_TASK OBJECTIVE_
Within the data that follows, set down exactly the lines from the one containing "-| 1,024 | 32" through the one containing "for scale only", both ends included.

[Items listed in a dataset]
++++++++

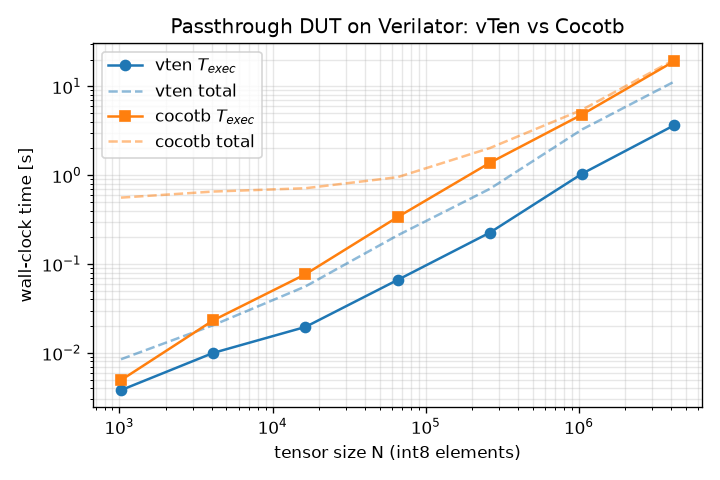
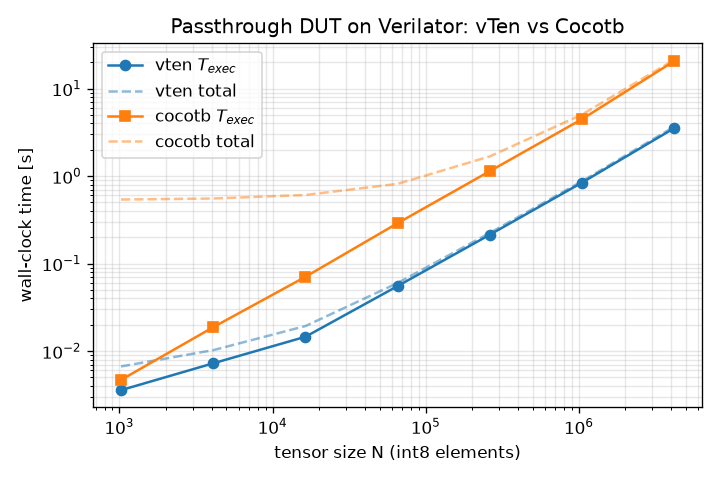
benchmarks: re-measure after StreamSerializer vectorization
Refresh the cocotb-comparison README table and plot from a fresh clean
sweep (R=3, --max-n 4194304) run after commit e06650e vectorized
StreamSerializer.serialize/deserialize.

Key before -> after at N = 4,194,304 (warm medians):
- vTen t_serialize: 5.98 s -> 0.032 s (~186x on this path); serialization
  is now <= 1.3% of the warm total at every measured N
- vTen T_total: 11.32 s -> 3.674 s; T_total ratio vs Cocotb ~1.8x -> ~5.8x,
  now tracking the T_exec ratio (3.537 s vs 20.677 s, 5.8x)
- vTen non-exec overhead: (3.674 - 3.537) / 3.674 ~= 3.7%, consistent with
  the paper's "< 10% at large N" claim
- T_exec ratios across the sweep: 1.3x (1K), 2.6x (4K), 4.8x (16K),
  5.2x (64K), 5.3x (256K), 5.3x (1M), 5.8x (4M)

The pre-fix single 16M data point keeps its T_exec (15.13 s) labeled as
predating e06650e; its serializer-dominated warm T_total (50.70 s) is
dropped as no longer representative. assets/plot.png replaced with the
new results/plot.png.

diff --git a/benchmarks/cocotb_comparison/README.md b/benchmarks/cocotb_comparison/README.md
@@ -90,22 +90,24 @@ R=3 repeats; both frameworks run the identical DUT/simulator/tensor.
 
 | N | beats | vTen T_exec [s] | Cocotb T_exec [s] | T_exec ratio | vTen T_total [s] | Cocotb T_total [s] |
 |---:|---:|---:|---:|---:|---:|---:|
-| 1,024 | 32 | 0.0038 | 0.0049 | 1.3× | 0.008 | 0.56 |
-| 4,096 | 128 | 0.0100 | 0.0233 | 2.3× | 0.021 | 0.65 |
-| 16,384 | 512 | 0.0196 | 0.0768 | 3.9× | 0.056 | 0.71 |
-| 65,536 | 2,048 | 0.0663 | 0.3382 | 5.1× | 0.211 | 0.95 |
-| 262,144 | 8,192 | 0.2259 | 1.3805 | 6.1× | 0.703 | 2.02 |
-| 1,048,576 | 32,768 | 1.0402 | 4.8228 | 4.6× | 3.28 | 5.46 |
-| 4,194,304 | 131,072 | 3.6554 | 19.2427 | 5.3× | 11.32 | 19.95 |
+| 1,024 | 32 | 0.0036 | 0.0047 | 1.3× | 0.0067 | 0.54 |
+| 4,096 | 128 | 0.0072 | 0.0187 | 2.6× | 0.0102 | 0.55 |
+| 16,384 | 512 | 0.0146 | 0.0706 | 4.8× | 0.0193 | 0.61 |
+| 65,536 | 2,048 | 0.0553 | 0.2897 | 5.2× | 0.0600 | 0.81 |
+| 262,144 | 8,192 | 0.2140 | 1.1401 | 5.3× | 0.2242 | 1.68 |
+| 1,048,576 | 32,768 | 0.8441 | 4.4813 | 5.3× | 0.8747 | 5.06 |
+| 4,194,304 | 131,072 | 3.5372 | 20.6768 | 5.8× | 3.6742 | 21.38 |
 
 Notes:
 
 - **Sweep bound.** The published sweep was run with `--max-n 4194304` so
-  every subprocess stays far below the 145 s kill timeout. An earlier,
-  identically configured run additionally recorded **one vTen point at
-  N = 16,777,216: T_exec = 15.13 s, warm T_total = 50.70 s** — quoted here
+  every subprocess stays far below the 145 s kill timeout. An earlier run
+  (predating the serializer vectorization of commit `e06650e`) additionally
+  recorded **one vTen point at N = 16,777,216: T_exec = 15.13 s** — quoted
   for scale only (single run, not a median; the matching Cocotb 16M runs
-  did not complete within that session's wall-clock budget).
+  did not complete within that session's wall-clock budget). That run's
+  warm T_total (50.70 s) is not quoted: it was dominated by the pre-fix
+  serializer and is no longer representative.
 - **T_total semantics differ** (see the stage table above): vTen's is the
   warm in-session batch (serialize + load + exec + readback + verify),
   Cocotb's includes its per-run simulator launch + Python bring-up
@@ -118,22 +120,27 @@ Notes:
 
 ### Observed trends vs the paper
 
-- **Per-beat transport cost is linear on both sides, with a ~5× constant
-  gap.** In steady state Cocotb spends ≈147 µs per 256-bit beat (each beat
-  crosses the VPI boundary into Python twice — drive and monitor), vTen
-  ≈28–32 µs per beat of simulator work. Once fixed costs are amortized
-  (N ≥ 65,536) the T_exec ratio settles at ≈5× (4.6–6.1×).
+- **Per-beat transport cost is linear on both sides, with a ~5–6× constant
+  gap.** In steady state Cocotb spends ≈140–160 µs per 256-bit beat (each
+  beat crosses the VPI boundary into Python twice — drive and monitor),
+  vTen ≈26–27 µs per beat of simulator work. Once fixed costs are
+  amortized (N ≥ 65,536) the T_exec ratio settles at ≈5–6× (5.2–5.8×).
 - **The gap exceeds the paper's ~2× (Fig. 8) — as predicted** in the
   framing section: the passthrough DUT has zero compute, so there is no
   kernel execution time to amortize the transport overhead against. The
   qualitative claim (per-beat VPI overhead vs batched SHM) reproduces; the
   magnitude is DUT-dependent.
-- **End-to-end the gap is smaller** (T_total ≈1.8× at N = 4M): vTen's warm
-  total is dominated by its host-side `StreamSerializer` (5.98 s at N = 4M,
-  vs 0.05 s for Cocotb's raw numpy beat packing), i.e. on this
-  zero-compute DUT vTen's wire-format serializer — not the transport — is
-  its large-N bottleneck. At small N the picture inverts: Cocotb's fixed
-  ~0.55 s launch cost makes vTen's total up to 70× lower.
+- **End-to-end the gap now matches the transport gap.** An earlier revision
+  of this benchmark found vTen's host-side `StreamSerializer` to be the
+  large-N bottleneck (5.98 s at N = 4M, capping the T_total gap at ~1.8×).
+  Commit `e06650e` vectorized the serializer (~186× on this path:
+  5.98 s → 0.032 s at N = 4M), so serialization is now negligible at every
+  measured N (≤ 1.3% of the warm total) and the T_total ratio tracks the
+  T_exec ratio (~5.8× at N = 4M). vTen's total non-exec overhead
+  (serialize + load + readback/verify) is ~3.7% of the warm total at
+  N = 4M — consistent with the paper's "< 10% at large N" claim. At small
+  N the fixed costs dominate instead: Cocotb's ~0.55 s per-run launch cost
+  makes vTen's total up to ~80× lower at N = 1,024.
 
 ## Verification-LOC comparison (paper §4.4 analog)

++++++++

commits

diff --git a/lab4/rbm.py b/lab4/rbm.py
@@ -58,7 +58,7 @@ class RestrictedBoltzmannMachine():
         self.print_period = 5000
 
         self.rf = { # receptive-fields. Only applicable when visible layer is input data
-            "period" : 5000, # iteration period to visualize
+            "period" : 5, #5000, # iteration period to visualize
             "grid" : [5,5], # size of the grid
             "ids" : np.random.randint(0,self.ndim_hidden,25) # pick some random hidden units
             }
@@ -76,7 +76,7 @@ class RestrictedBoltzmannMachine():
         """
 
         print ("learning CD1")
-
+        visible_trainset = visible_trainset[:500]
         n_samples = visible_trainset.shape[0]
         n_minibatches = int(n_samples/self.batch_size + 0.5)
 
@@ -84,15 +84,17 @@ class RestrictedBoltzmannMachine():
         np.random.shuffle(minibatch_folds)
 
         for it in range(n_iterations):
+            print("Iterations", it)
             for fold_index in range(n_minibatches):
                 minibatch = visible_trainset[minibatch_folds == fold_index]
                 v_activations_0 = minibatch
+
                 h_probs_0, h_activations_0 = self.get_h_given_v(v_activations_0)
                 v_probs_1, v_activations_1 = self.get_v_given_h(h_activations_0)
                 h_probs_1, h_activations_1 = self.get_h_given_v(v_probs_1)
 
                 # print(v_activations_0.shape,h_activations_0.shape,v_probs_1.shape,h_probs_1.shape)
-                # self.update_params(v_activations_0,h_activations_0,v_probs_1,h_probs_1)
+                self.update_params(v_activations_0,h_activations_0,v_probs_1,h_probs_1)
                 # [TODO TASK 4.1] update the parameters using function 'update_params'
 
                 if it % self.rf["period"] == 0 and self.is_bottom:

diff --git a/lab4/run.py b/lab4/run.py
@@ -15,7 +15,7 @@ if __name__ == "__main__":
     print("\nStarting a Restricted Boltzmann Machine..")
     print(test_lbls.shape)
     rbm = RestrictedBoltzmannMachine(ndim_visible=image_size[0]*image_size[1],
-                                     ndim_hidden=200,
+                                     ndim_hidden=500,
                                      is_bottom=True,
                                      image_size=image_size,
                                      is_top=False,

++++++++

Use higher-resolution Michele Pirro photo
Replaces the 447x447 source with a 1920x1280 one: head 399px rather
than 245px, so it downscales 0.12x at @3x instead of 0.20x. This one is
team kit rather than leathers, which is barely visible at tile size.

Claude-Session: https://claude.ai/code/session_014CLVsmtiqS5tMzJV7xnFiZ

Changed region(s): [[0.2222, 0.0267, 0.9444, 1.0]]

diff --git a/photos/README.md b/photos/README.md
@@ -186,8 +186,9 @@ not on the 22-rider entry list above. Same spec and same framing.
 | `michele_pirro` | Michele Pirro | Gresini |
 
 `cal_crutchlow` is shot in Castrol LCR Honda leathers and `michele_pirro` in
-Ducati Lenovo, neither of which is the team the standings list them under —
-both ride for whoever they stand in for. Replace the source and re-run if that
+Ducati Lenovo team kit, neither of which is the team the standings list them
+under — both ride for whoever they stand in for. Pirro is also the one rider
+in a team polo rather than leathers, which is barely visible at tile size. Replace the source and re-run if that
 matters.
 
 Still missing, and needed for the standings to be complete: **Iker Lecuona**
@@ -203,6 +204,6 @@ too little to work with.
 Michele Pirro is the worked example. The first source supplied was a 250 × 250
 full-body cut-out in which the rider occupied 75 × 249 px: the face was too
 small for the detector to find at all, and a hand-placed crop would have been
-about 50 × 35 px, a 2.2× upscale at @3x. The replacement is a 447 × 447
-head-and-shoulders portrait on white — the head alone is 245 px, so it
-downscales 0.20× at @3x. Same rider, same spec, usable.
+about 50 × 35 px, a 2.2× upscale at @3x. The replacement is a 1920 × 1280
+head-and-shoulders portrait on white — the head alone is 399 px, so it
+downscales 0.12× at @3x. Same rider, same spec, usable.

++++++++

_EXERCISE SOLUTION_
-| 1,024 | 32 | 0.0038 | 0.0049 | 1.3× | 0.008 | 0.56 |
-| 4,096 | 128 | 0.0100 | 0.0233 | 2.3× | 0.021 | 0.65 |
-| 16,384 | 512 | 0.0196 | 0.0768 | 3.9× | 0.056 | 0.71 |
-| 65,536 | 2,048 | 0.0663 | 0.3382 | 5.1× | 0.211 | 0.95 |
-| 262,144 | 8,192 | 0.2259 | 1.3805 | 6.1× | 0.703 | 2.02 |
-| 1,048,576 | 32,768 | 1.0402 | 4.8228 | 4.6× | 3.28 | 5.46 |
-| 4,194,304 | 131,072 | 3.6554 | 19.2427 | 5.3× | 11.32 | 19.95 |
+| 1,024 | 32 | 0.0036 | 0.0047 | 1.3× | 0.0067 | 0.54 |
+| 4,096 | 128 | 0.0072 | 0.0187 | 2.6× | 0.0102 | 0.55 |
+| 16,384 | 512 | 0.0146 | 0.0706 | 4.8× | 0.0193 | 0.61 |
+| 65,536 | 2,048 | 0.0553 | 0.2897 | 5.2× | 0.0600 | 0.81 |
+| 262,144 | 8,192 | 0.2140 | 1.1401 | 5.3× | 0.2242 | 1.68 |
+| 1,048,576 | 32,768 | 0.8441 | 4.4813 | 5.3× | 0.8747 | 5.06 |
+| 4,194,304 | 131,072 | 3.5372 | 20.6768 | 5.8× | 3.6742 | 21.38 |
 
 Notes:
 
 - **Sweep bound.** The published sweep was run with `--max-n 4194304` so
-  every subprocess stays far below the 145 s kill timeout. An earlier,
-  identically configured run additionally recorded **one vTen point at
-  N = 16,777,216: T_exec = 15.13 s, warm T_total = 50.70 s** — quoted here
+  every subprocess stays far below the 145 s kill timeout. An earlier run
+  (predating the serializer vectorization of commit `e06650e`) additionally
+  recorded **one vTen point at N = 16,777,216: T_exec = 15.13 s** — quoted
   for scale only (single run, not a median; the matching Cocotb 16M runs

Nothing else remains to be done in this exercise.